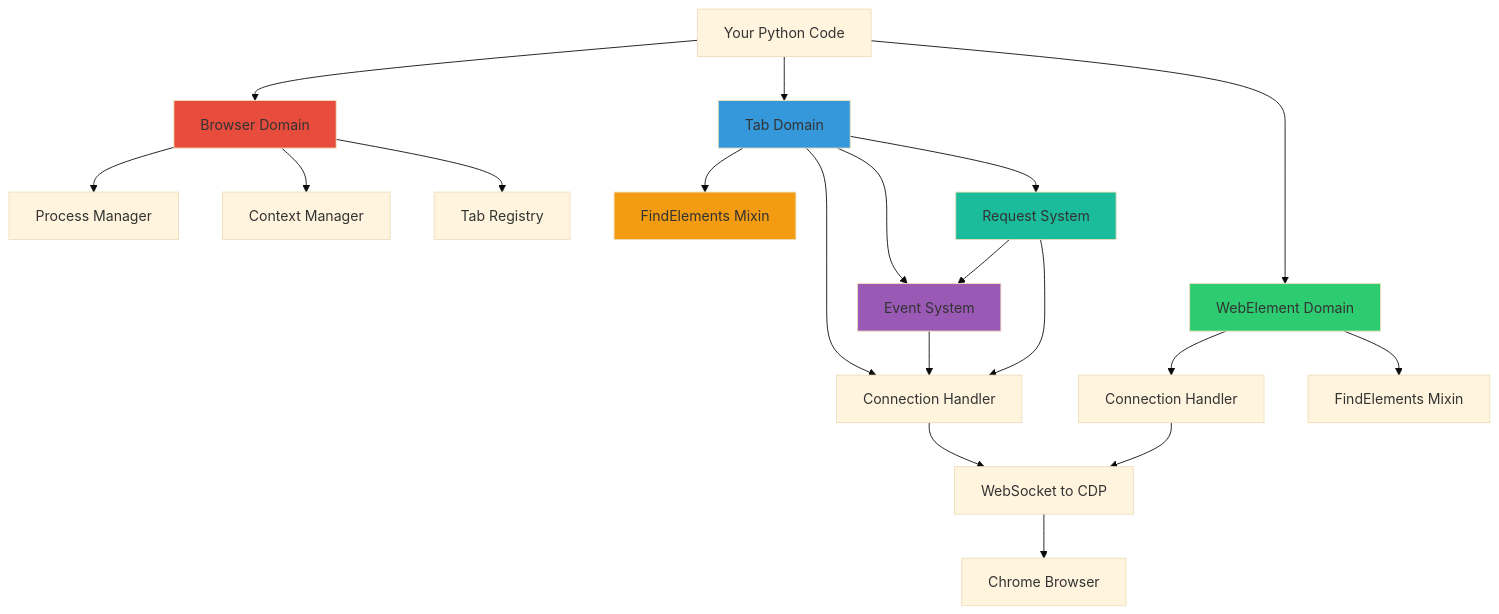
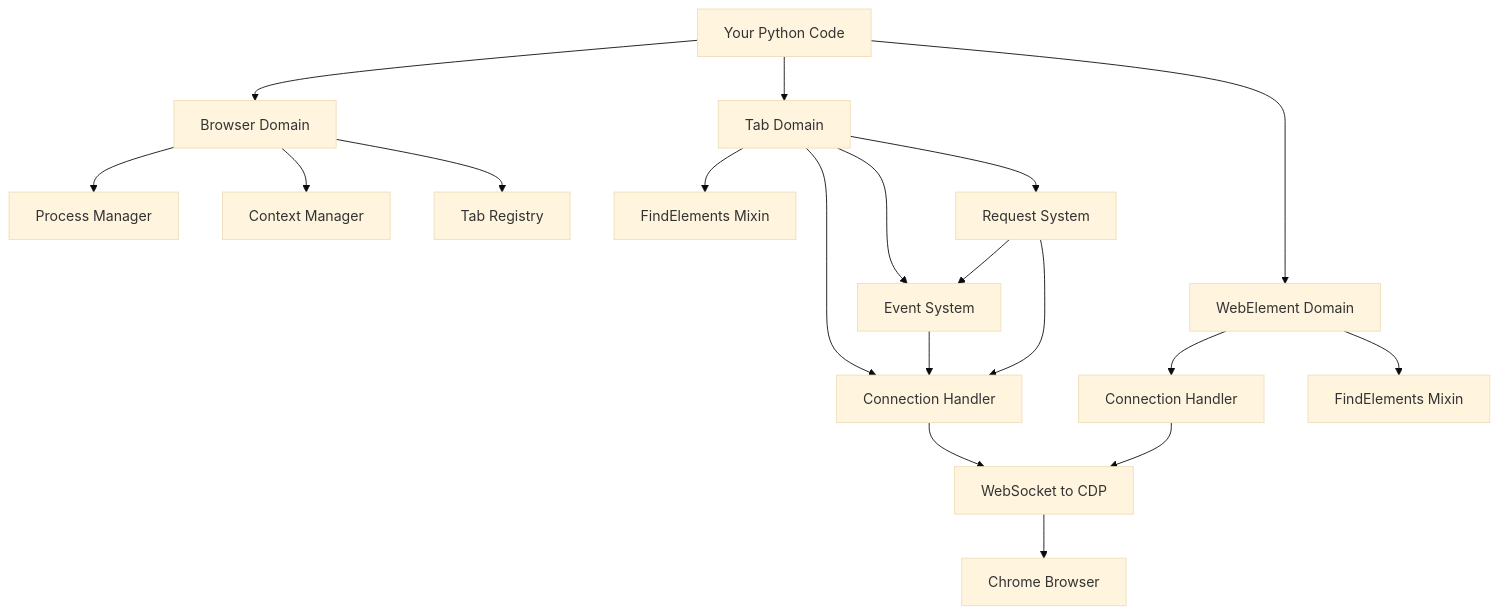
The diagram in docs/en/deep-dive/architecture/index.md (yie1d/pydoll), drawn with Mermaid (base theme) before and after one commit. The commit also changed other lines of this file and 159 other files, not shown here.

````diff
--- a/docs/en/deep-dive/architecture/index.md
+++ b/docs/en/deep-dive/architecture/index.md
@@ -233,35 +233,28 @@
 ```mermaid
 graph TB
     User[Your Python Code]
     
     User --> Browser[Browser Domain]
     User --> Tab[Tab Domain]
     User --> Element[WebElement Domain]
     
     Browser --> ProcessMgr[Process Manager]
     Browser --> ContextMgr[Context Manager]
     Browser --> TabRegistry[Tab Registry]
     
     Tab --> ConnHandler[Connection Handler]
     Tab --> FindMixin[FindElements Mixin]
     Tab --> EventSystem[Event System]
     Tab --> RequestSystem[Request System]
     
     Element --> ConnHandler2[Connection Handler]
     Element --> FindMixin2[FindElements Mixin]
     
     ConnHandler --> WebSocket[WebSocket to CDP]
     ConnHandler2 --> WebSocket
     EventSystem --> ConnHandler
     RequestSystem --> ConnHandler
     RequestSystem --> EventSystem
     
     WebSocket --> Chrome[Chrome Browser]
-    
-    style Browser fill:#e74c3c
-    style Tab fill:#3498db
-    style Element fill:#2ecc71
-    style FindMixin fill:#f39c12
-    style EventSystem fill:#9b59b6
-    style RequestSystem fill:#1abc9c
 ```
````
━━━━━━━━━━━━━━━━━━━━
WORK TO COMPLETE » The whole of the data above needs retyping exactly, with pictures omitted.

SOLUTION TO THIS EXERCISE »
The diagram in docs/en/deep-dive/architecture/index.md (yie1d/pydoll), drawn with Mermaid (base theme) before and after one commit. The commit also changed other lines of this file and 159 other files, not shown here.

````diff
--- a/docs/en/deep-dive/architecture/index.md
+++ b/docs/en/deep-dive/architecture/index.md
@@ -233,35 +233,28 @@
 ```mermaid
 graph TB
     User[Your Python Code]
     
     User --> Browser[Browser Domain]
     User --> Tab[Tab Domain]
     User --> Element[WebElement Domain]
     
     Browser --> ProcessMgr[Process Manager]
     Browser --> ContextMgr[Context Manager]
     Browser --> TabRegistry[Tab Registry]
     
     Tab --> ConnHandler[Connection Handler]
     Tab --> FindMixin[FindElements Mixin]
     Tab --> EventSystem[Event System]
     Tab --> RequestSystem[Request System]
     
     Element --> ConnHandler2[Connection Handler]
     Element --> FindMixin2[FindElements Mixin]
     
     ConnHandler --> WebSocket[WebSocket to CDP]
     ConnHandler2 --> WebSocket
     EventSystem --> ConnHandler
     RequestSystem --> ConnHandler
     RequestSystem --> EventSystem
     
     WebSocket --> Chrome[Chrome Browser]
-    
-    style Browser fill:#e74c3c
-    style Tab fill:#3498db
-    style Element fill:#2ecc71
-    style FindMixin fill:#f39c12
-    style EventSystem fill:#9b59b6
-    style RequestSystem fill:#1abc9c
 ```
````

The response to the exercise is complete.